Andrey Vlasov was well regarded as a commander and given an elite command. His ‘Shock’ army (an army equipped for assault) drove into German lines during a counteroffensive at Leningrad, but his requests for reinforcement or to be allowed to withdraw were refused. The ‘front line’ in Russia was often very much a theory, with vast areas lightly manned. This allowed Vlasov to get into a threatening position but there is no doubt he felt betrayed by Stalin.
This is of course in the context of the Soviet officer corps in 1942: the purges had just killed most senior commanders, and competent military leadership was in high demand. Vlasov could rightly feel slighted, and he eventually surrendered.
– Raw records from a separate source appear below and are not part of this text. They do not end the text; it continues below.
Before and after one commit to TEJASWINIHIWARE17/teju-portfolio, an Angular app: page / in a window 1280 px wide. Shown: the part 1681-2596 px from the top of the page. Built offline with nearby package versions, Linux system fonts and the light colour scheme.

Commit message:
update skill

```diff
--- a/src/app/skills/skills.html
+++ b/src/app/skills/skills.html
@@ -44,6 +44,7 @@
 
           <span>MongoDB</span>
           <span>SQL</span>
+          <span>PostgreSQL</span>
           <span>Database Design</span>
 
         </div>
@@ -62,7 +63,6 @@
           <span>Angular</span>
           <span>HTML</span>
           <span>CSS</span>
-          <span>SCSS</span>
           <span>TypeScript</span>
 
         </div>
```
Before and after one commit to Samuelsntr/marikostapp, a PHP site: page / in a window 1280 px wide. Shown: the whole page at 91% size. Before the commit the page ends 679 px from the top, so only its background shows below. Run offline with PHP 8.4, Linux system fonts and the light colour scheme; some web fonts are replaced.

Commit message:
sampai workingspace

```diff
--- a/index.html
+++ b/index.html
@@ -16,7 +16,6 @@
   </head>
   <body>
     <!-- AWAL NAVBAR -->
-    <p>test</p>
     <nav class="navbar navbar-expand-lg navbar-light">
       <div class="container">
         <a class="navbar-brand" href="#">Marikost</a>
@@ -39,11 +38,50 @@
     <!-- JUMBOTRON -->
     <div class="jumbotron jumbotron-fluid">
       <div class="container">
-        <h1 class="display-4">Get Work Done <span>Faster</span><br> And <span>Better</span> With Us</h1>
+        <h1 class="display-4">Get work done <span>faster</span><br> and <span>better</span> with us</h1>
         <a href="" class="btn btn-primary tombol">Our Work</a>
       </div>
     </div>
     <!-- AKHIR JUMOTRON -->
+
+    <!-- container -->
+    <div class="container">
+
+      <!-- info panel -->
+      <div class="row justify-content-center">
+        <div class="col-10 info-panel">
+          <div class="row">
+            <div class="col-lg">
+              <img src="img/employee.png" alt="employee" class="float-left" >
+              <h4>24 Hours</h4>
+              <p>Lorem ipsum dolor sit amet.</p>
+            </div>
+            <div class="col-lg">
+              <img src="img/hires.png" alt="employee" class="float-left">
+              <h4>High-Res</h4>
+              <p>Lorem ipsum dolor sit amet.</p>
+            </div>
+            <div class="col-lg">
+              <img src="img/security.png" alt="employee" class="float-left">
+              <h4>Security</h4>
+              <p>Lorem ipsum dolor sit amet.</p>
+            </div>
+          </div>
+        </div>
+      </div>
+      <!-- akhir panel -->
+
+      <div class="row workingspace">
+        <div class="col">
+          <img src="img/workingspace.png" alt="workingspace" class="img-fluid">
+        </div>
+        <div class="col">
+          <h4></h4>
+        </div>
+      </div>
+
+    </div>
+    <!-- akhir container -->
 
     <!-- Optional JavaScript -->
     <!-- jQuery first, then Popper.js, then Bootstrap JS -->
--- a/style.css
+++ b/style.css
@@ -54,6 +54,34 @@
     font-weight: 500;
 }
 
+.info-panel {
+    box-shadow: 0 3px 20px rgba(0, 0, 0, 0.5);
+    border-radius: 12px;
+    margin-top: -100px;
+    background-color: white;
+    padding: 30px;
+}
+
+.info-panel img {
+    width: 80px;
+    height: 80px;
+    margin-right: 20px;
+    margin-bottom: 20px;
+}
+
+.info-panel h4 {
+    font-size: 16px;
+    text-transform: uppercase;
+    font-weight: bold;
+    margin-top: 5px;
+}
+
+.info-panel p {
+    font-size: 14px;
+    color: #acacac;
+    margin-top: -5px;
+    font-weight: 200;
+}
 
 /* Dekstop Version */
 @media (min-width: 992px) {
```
It took some time for Vlasov to become a collaborator. The Germans used many foreign ‘legions’ in the war against the USSR and Vlasov was obviously anti communist enough, and had enough faith in eventual German victory (which appeared very likely at least until January 1943) to guardedly accept command of a unit drawn from Red Army prisoners. This was kept without weapons as a sort of propaganda unit for a long time and Vlasov’s support was guarded as he demanded it become a real force.
The Germans eventually made Valsov’s unit into something effective but only in 1944 when they were desperate for men and were using many non-Germans, especially in occupation duty and to supress rebellions.
Vlasov’s troops were sent in the control Slovakia but the rebellion there, very late in the war, seemed quite capable of overwhelming the Nazi occupation. No doubt Vlasov and his commanders could see the hopelessness of their situation, possibly they had a genuine affinity with the Slovak insurgents. Also quite possibly having survived Stalin and German captivity (few Russians did), they were in no mood to be killed fighting the Slovaks and again ‘got with the winning team’.
(The monarchists in Russia are such an anachronism they in all likelihood have to latch on to anyone they can who looks even a bit sympathetic to their cause!)